(What this task involves): Where a line below carries the word "notebook", include it in the count, then give the count alone.

(Given data):
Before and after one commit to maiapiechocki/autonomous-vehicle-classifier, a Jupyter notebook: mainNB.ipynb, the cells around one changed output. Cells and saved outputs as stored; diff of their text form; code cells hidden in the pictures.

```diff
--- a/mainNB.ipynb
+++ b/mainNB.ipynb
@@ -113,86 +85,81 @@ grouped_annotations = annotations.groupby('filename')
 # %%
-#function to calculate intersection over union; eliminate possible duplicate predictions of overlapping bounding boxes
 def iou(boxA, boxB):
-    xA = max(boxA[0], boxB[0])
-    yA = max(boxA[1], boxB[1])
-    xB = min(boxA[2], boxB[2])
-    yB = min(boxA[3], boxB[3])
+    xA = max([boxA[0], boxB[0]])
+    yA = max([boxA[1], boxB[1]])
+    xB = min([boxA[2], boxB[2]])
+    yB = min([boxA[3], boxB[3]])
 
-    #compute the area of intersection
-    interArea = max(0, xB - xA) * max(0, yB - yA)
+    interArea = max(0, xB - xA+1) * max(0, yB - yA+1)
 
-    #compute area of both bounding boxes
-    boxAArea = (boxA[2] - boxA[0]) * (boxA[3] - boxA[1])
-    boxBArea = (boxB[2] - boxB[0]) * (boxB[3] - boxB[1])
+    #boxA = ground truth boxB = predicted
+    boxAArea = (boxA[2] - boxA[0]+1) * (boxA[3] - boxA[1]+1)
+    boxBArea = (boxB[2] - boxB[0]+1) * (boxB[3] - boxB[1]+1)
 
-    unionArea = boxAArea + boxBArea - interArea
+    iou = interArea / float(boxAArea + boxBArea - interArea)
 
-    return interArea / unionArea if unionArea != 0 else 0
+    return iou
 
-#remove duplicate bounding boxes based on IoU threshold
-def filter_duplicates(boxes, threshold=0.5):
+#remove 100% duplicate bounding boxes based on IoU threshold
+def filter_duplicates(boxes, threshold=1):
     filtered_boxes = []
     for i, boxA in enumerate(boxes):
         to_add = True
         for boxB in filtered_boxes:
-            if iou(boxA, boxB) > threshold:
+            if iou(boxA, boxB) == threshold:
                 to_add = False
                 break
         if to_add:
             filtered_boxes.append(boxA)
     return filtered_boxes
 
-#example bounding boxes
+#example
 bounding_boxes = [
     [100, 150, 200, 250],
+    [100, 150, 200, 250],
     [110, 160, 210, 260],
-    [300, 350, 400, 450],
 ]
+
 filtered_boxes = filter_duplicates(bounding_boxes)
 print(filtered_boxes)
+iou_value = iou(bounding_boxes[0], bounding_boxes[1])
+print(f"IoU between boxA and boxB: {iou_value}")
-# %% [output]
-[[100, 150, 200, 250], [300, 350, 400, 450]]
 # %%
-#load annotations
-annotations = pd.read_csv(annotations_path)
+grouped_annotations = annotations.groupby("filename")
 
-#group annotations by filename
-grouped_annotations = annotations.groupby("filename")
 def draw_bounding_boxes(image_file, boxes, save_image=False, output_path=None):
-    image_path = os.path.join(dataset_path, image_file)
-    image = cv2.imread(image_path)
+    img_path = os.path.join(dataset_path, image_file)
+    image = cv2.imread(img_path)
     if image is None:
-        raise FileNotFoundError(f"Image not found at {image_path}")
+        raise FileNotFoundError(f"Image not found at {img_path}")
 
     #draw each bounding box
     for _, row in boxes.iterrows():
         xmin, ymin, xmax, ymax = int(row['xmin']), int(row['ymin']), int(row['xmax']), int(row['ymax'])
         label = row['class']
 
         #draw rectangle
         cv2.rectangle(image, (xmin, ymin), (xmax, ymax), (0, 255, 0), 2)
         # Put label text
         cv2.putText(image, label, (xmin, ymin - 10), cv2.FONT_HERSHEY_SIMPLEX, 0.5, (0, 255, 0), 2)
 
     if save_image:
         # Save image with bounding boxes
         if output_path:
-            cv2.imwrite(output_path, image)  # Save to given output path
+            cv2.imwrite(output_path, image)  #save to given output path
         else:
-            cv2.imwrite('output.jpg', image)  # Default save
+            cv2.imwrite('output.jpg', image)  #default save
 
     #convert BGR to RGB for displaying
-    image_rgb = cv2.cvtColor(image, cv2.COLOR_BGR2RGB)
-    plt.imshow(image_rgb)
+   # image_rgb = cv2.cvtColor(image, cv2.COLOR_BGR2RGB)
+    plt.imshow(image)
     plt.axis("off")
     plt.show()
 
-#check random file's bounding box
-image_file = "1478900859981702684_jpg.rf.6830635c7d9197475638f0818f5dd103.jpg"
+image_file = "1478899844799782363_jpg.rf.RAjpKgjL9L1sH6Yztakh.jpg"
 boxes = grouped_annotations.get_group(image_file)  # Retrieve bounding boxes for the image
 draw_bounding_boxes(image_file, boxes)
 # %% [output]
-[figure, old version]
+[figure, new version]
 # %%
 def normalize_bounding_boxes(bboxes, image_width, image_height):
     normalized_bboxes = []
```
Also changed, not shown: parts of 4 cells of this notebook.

(Solution below): 2